Before-and-after page screenshots:
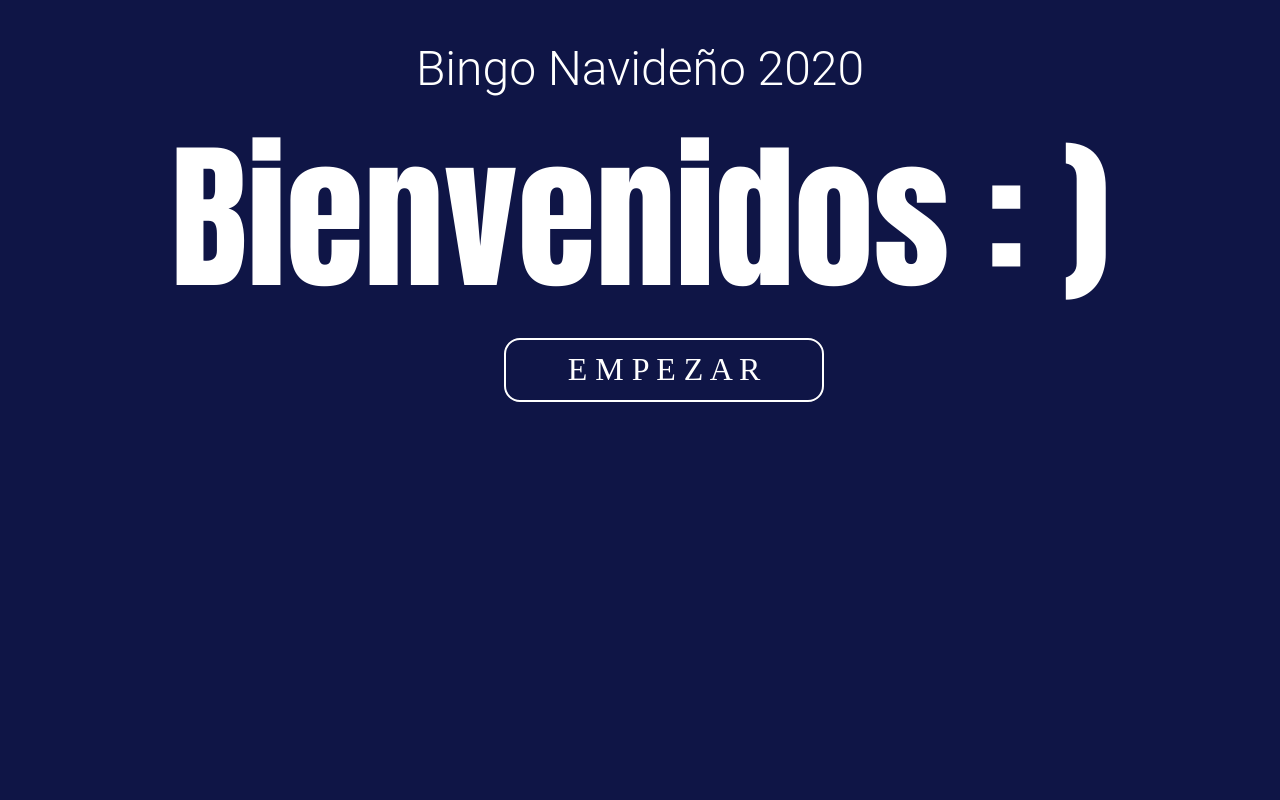
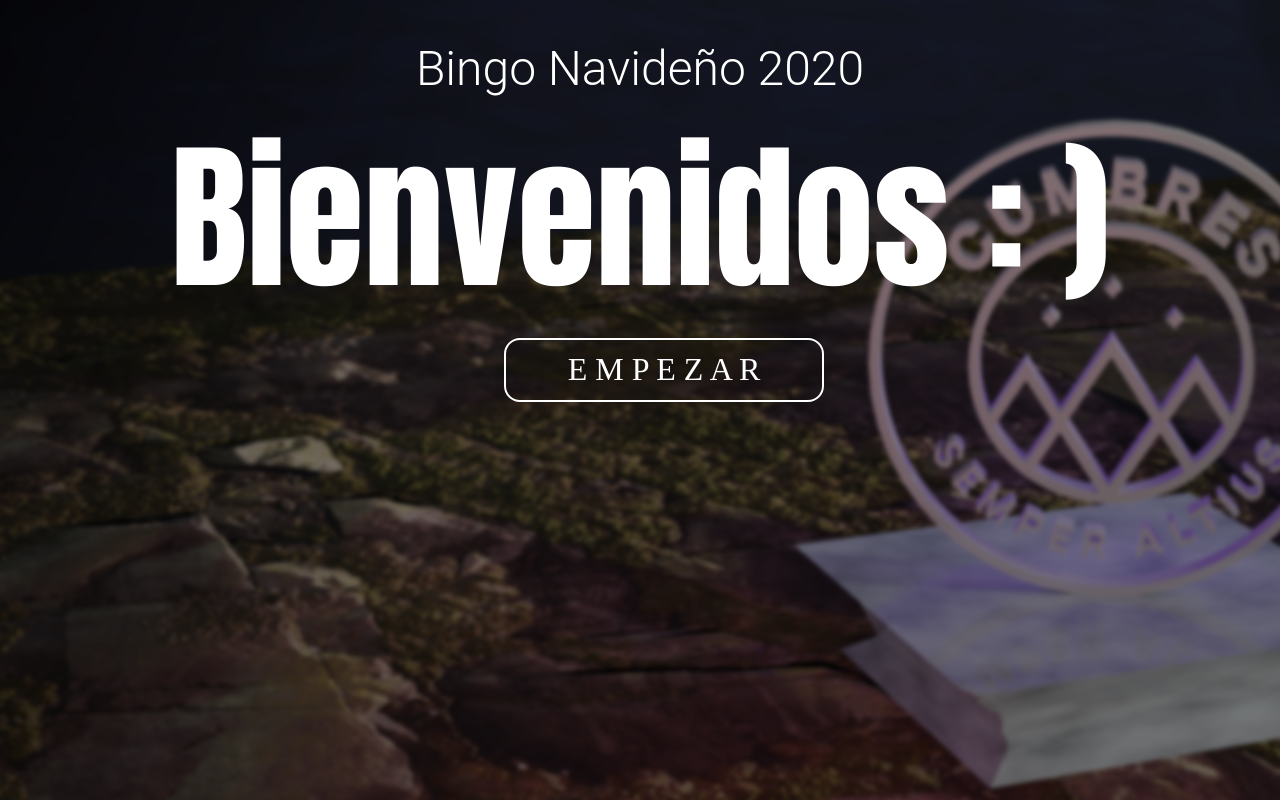
Before and after one commit to Rapidoso/bingo, a plain HTML site: page index.html in a window 1280 px wide. Drawn offline with Linux system fonts and the light colour scheme.

Commit message:
URL corregida, otra vez xd

```diff
--- a/bingo.css
+++ b/bingo.css
@@ -1,7 +1,7 @@
 
 body{
     background-color: #0f1546;
-    background-image: url("visual_elements/fondo.pnghttps://raw.githubusercontent.com/Rapidoso/bingo/master/visual_elements/fondo.png");
+    background-image: url("https://raw.githubusercontent.com/Rapidoso/bingo/master/visual_elements/fondo.png");
     color: White;
     font-family: "Roboto", "Anton", sans-serif;
 }
```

What the exercise asks » Every line of the data above is to be set down exactly; the pictures are not.

Problem solution »
Before and after one commit to Rapidoso/bingo, a plain HTML site: page index.html in a window 1280 px wide. Drawn offline with Linux system fonts and the light colour scheme.

Commit message:
URL corregida, otra vez xd

```diff
--- a/bingo.css
+++ b/bingo.css
@@ -1,7 +1,7 @@
 
 body{
     background-color: #0f1546;
-    background-image: url("visual_elements/fondo.pnghttps://raw.githubusercontent.com/Rapidoso/bingo/master/visual_elements/fondo.png");
+    background-image: url("https://raw.githubusercontent.com/Rapidoso/bingo/master/visual_elements/fondo.png");
     color: White;
     font-family: "Roboto", "Anton", sans-serif;
 }
```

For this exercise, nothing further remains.